:: Given entries ::

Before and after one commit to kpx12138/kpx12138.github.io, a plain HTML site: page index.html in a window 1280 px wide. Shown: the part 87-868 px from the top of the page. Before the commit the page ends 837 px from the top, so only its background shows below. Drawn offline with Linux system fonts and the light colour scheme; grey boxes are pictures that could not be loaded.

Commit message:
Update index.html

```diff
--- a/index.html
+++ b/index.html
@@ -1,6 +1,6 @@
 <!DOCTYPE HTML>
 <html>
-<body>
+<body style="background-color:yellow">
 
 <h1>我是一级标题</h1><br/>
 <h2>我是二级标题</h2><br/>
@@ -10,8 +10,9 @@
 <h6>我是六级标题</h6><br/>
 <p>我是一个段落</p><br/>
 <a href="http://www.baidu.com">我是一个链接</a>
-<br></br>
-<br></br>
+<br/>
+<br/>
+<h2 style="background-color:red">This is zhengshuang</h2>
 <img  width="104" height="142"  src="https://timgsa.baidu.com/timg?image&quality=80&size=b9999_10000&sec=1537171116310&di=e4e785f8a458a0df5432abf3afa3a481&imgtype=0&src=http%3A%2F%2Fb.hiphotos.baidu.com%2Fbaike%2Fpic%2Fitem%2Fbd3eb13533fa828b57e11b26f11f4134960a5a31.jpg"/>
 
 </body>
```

:::
:: Given entries ::

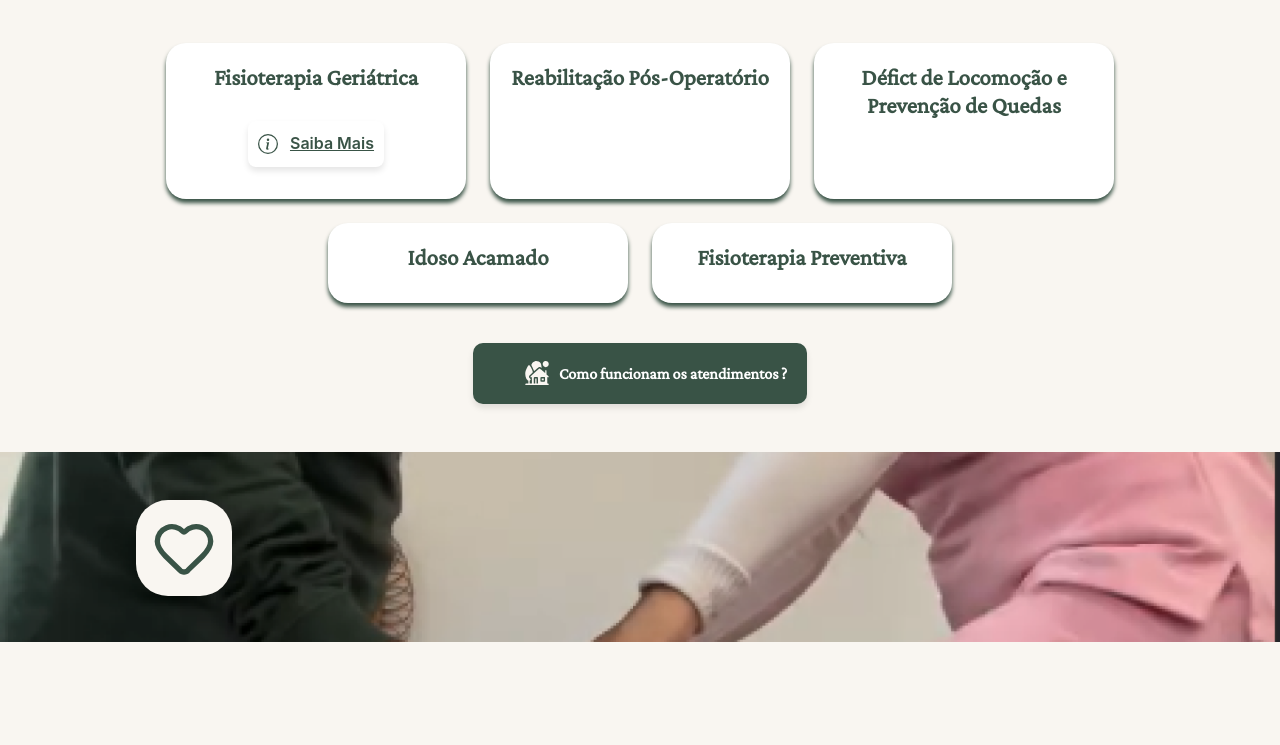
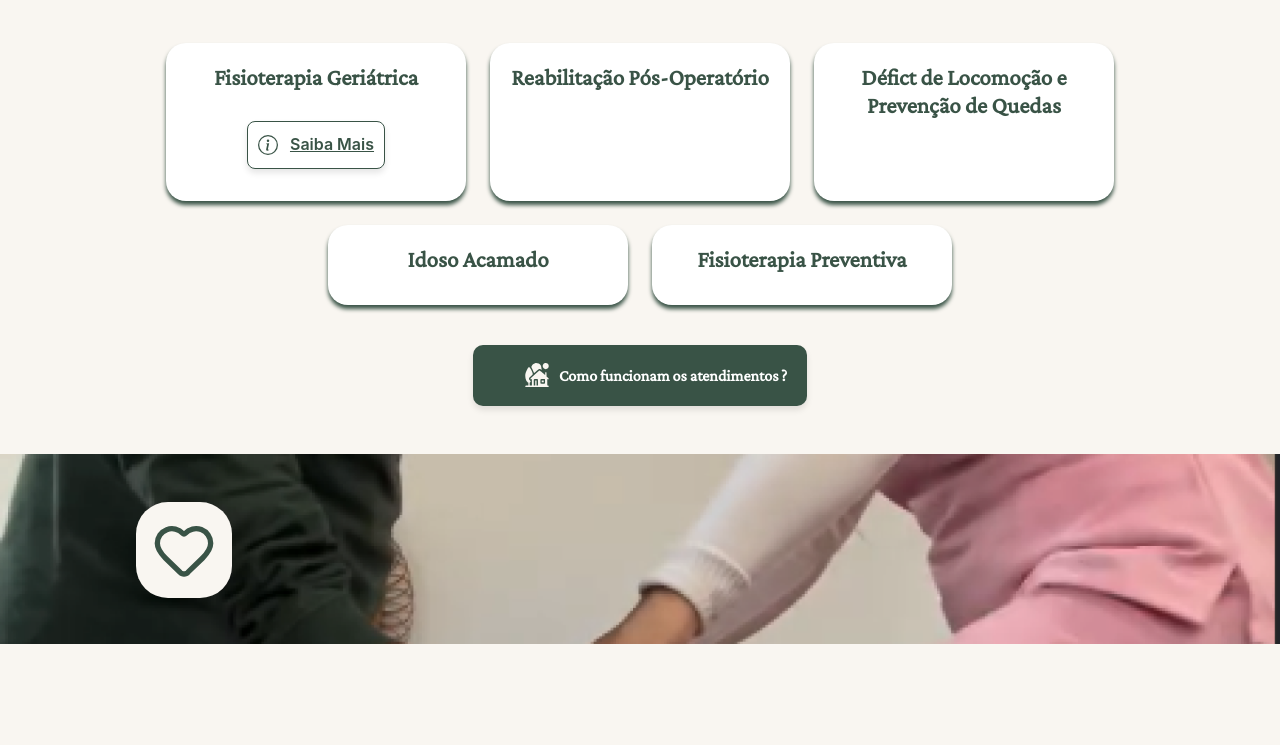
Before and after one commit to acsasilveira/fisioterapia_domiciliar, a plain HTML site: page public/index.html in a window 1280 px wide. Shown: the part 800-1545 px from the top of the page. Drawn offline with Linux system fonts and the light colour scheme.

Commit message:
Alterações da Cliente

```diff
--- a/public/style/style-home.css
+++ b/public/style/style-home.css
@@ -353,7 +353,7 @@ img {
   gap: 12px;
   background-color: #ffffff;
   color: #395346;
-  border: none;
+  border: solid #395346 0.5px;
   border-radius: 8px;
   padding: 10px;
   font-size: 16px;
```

:::

[About this task]
Reproduce each line in the listing above that mentions the string "color".

[Output below]
+<body style="background-color:yellow">
+<h2 style="background-color:red">This is zhengshuang</h2>
   background-color: #ffffff;
   color: #395346;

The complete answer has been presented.